Environmental engineering science
Environmental engineering science (EES) is a multidisciplinary field of engineering science that combines the biological, chemical and physical sciences with the field of engineering. This major traditionally requires the student to take basic engineering classes in fields such as thermodynamics, advanced math, computer modeling and simulation and technical classes in subjects such as statics, mechanics, hydrology, and fluid dynamics. As the student progresses, the upper division elective classes define a specific field of study for the student with a choice in a range of science, technology and engineering related classes.
- 1 Difference with related fields
- 2 Description at universities
- 3 Lower division coursework
- 4 Upper division coursework
- 5 Electives
- 6 Post graduation work
- 7 See also
- 8 Notes
- 9 References
- 10 External links

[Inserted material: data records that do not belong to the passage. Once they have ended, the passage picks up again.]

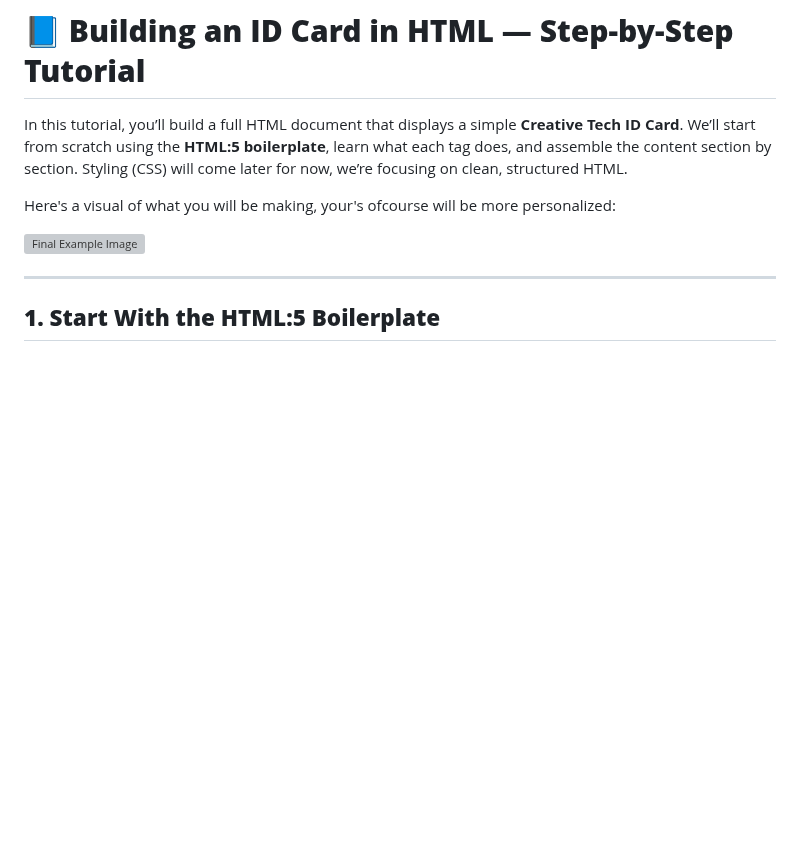
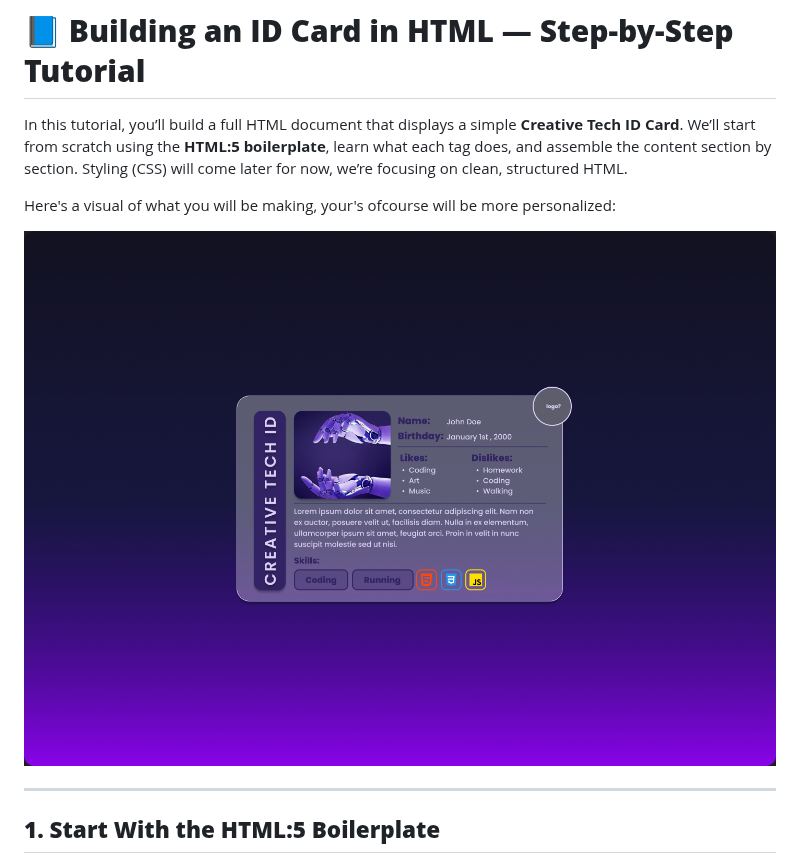
Before and after one commit to Artists-for-Humanity/Ctech-Curriculum, a Markdown page: public/tutorial/ tutorial1(html).md, the part around the change. GitHub-like rendering; blank space fills up the shorter version; grey boxes are pictures that could not be loaded.

Commit message:
fixed final img

```diff
--- a/public/tutorial/ tutorial1(html).md
+++ b/public/tutorial/ tutorial1(html).md
@@ -5,7 +5,7 @@ Styling (CSS) will come later for now, we’re focusing on clean, structured HTM
 
 Here's a visual of what you will be making, your's ofcourse will be more personalized:
 
-![Final Example Image](./images/final.png "Optional title text")
+![Final Example Image](../images/final.png)
 
 ---
 
```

As a recently created program, environmental engineering science has not yet been incorporated into the terminology found among environmentally focused professionals. In the few engineering colleges that offer this major, the curriculum shares more classes in common with environmental engineering than it does with environmental science. Typically, EES students follow a similar course curriculum with environmental engineers until their fields diverge during the last year of college. The majority of the environmental engineering students must take classes designed to connect their knowledge of the environment to modern building materials and construction methods. This is meant to direct the environmental engineer into a field where they will more than likely assist in building treatment facilities, preparing environmental impact assessments or helping to mitigate air pollution from specific point sources.
Meanwhile, the environmental engineering science student will choose a direction for their career. From the range of electives they have to choose from, these students can move into a fields such as the design of nuclear storage facilities, bacterial bioreactors or environmental policies. These students combine the practical design background of an engineer with the detailed theory found in many of the biological and physical sciences.
Description at universities
This is a multidisciplinary field requiring an integration of physical, chemical and biological principles with engineering analysis for environmental protection and restoration. The program incorporates courses from many departments on campus to create a discipline that is rigorously based in science and engineering, while addressing a wide variety of environmental issues. Although an environmental engineering option exists within the civil engineering major, the engineering science curriculum provides a more broadly based foundation in the sciences than is possible in civil engineering
Massachusetts Institute of Technology
The Bachelor of Science in Environmental Engineering Science emphasizes the fundamental physical, chemical, and biological processes necessary for understanding the interactions between man and the environment. Issues considered include the provision of clean and reliable water supplies, flood forecasting and protection, development of renewable and nonrenewable energy sources, causes and implications of climate change, and the impact of human activities on natural cycles
Lower division coursework
Lower division coursework in this field requires the student to take several laboratory-based classes in calculus-based physics, chemistry, biology, programming and analysis. This is intended to give the student background information in order to introduce them to the engineering fields and to prepare them for more technical information in their upper division coursework.
Upper division coursework
The upper division classes in Environmental Engineering Science prepares the student for work in the fields of engineering and science with coursework in subjects including the following:
- Fluid mechanics
- Mechanics of materials
- Environmental engineering
- Advanced math and statistics
- Physical, organic and atmospheric chemistry
On this track, students are introduced to the fundamental reaction mechanisms in the field of chemical and biochemical engineering.
For this track, students take classes introducing them to ways to conserve natural resources. This can include classes in water chemistry, sanitation, combustion, air pollution and radioactive waste management.
Using design knowledge to make better wastewater treatment facilities
This examines geoengineering in detail.
This prepares the students for using their engineering and scientific knowledge to solve the interactions between plants, animals and the biosphere.
Examining how the harvesting of kelp effects the sea otter population
This covers in more detail ways the environment can be protected through political means. This is done by introducing students to qualitative and quantitative tools in classes such as economics, sociology, political science and energy and resources.
Post graduation work
The multidisciplinary approach in Environmental Engineering Science gives the student expertise in technical fields related to their own personal interest. While some graduates choose to use this major to go to graduate school, students who choose to work often go into the fields of civil and environmental engineering, biotechnology, and research. However, the less technical math, programming and writing background gives the students opportunities to pursue IT work and technical writing.
- Civil engineering
- Environmental engineering
- Environmental science
- Green building
- Sustainable engineering
- "Engineering Announcement 2008-2009" (PDF). pp. 27–28. Archived from the original (PDF) on December 3, 2008.
- "MIT Course Catalog: Department of Civil and Environmental Engineering.".
"MIT Course Catalog: Department of Civil and Environmental Engineering." Massachusetts Institute of Technology. <http://web.mit.edu/catalogue/degre.engin.civil.shtml>.
2008-2009 Announcement. Brochure. Berkeley, 2008. Engineering Announcement 2008-2009. University of California, Berkeley. <http://coe.berkeley.edu/students/EngAnn08.pdf>.